Universities, like any modern organization, use their trademarks to express their distinct identity, market themselves, and generate revenue from branded goods and services. Universities, of course, are a special sort of endeavor and in recognition of this special status, Parliament has enabled universities to take advantage of a uniquely Canadian category of trademarks called “Prohibited Marks”. In this article, we’ll explain how they’re easier to obtain, easier to enforce and easier to maintain than regular trademarks, and should therefore form part of every educational institution’s trademark portfolio.
Section 9 of the Canadian Trademarks Act prohibits people from adopting a mark which is likely to be mistaken for any badge, crest, emblem or mark of any university, Canadian military force, or public authority. Regular marks and Prohibited Marks share the same basic function – they prevent others from associating their goods and/or services with that same mark.
Universities are automatically entitled to Prohibited Marks under Canadian law. Other educational institutions, such as colleges and institutes, may be entitled to a very similar sort of mark, called “Official Marks” if they can show that the government exercises a significant degree of control over their operations.
|What qualifies as a “significant degree of control” is a well-litigated point in Canada – stay tuned for another article exploring this point.

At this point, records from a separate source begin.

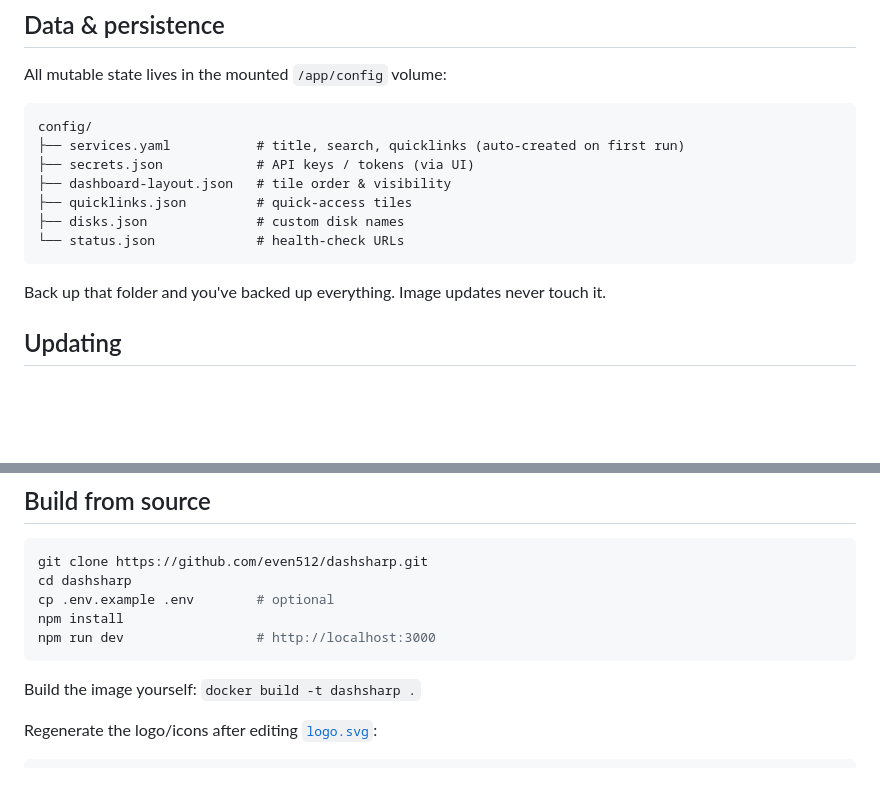
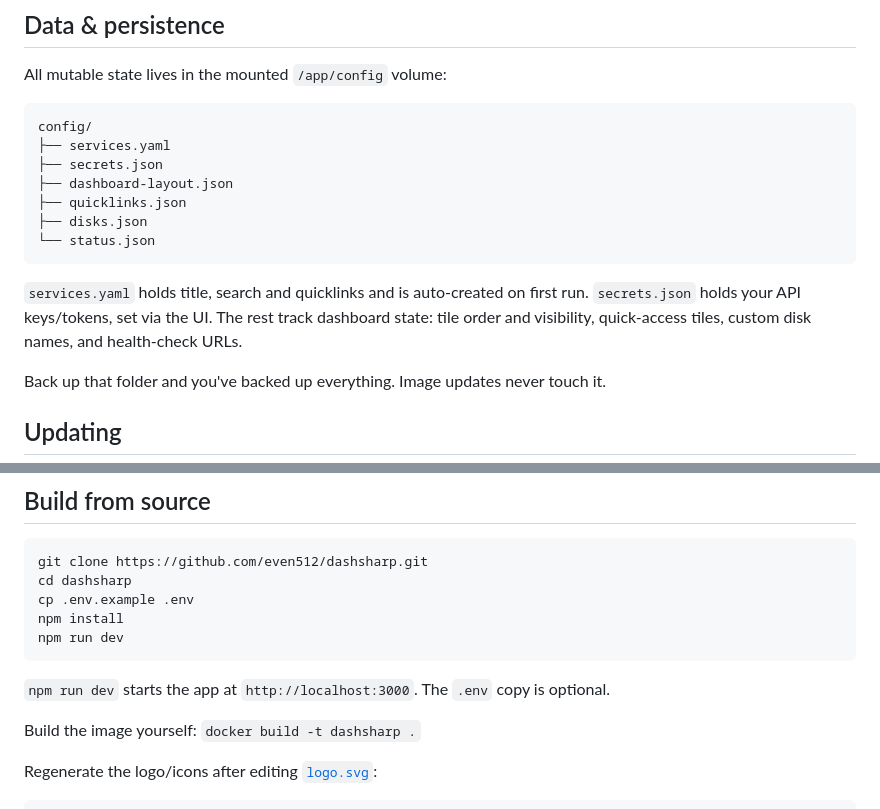
Before and after one commit to even512/dashsharp, a Markdown page: README.md, 2 parts joined by grey strips. Drawn GitHub-style; blank space fills up the shorter version.

Commit message:
Strip inline comments from README code blocks
Move explanations out of code samples and into surrounding prose so
the code blocks stay clean and copy-pasteable.

````diff
--- a/README.md
+++ b/README.md
@@ -103,13 +100,17 @@ All mutable state lives in the mounted `/app/config` volume:
 
 ```
 config/
-├── services.yaml           # title, search, quicklinks (auto-created on first run)
-├── secrets.json            # API keys / tokens (via UI)
-├── dashboard-layout.json   # tile order & visibility
-├── quicklinks.json         # quick-access tiles
-├── disks.json              # custom disk names
-└── status.json             # health-check URLs
+├── services.yaml
+├── secrets.json
+├── dashboard-layout.json
+├── quicklinks.json
+├── disks.json
+└── status.json
 ```
+
+`services.yaml` holds title, search and quicklinks and is auto-created on first run. `secrets.json`
+holds your API keys/tokens, set via the UI. The rest track dashboard state: tile order and visibility,
+quick-access tiles, custom disk names, and health-check URLs.
 
 Back up that folder and you've backed up everything. Image updates never touch it.
 
@@ -137,10 +138,12 @@ to the internet.
 ```bash
 git clone https://github.com/even512/dashsharp.git
 cd dashsharp
-cp .env.example .env        # optional
+cp .env.example .env
 npm install
-npm run dev                 # http://localhost:3000
+npm run dev
 ```
+
+`npm run dev` starts the app at `http://localhost:3000`. The `.env` copy is optional.
 
 Build the image yourself: `docker build -t dashsharp .`
 
````
Also changed, not shown: other parts of README.md (+0 -3 lines).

Suffice it to say, it’s more likely than you may think.|
Prohibited Marks enjoy special advantages over regular trademarks.
First, they’re easier to obtain. Some of the normal restrictions on trademark registrations do not apply to Prohibited Marks. For instance, a Prohibited Mark can: clearly describe the university’s goods or services, consist of a name or surname, or identify the geographical location of the university (the Trademark Office would likely refuse a regular trademark that had these features). Also, the process of objecting to a new Prohibited Mark is more onerous than objecting to a regular trademark, which decreases the likelihood that a new Prohibited Mark will actually be challenged, except upon truly substantive grounds.
Second, they’re easier to enforce. Once a Prohibited Mark is effective, no one may register a new trademark if that new trademark resembles the Prohibited Mark. If a university has a regular trademark and a new, competing trademark is applied for, the university must prove that a consumer would be confused about the source of goods or services associated with the new trademark, which can be more difficult than proving mere resemblance. Also, Prohibited Marks prevent other people from beginning use of a similar mark with any goods or services (generally, regular trademarks block only goods and services that the owner provides).
Third, they’re easier to maintain. Prohibited Marks are not “registered”, and therefore do not need to be renewed and are not subject to cancellation for non-use.
These distinct advantages afforded by Prohibited Marks are such that, in commercial terms, obtaining and maintaining these marks is more cost-effective and certain than registering regular trademarks, with greater enforceability rights. Prohibited Marks can also be easier to license than regular trademarks: often you don’t need to provide for the same level of control over licensees (more on this topic later, in our upcoming article on licensing Prohibited and Official Marks).
All in all, every university should ensure that their brand protection strategy includes protection under section 9.
This article is the first in a series about trademarks focused on the Canadian post-secondary sector.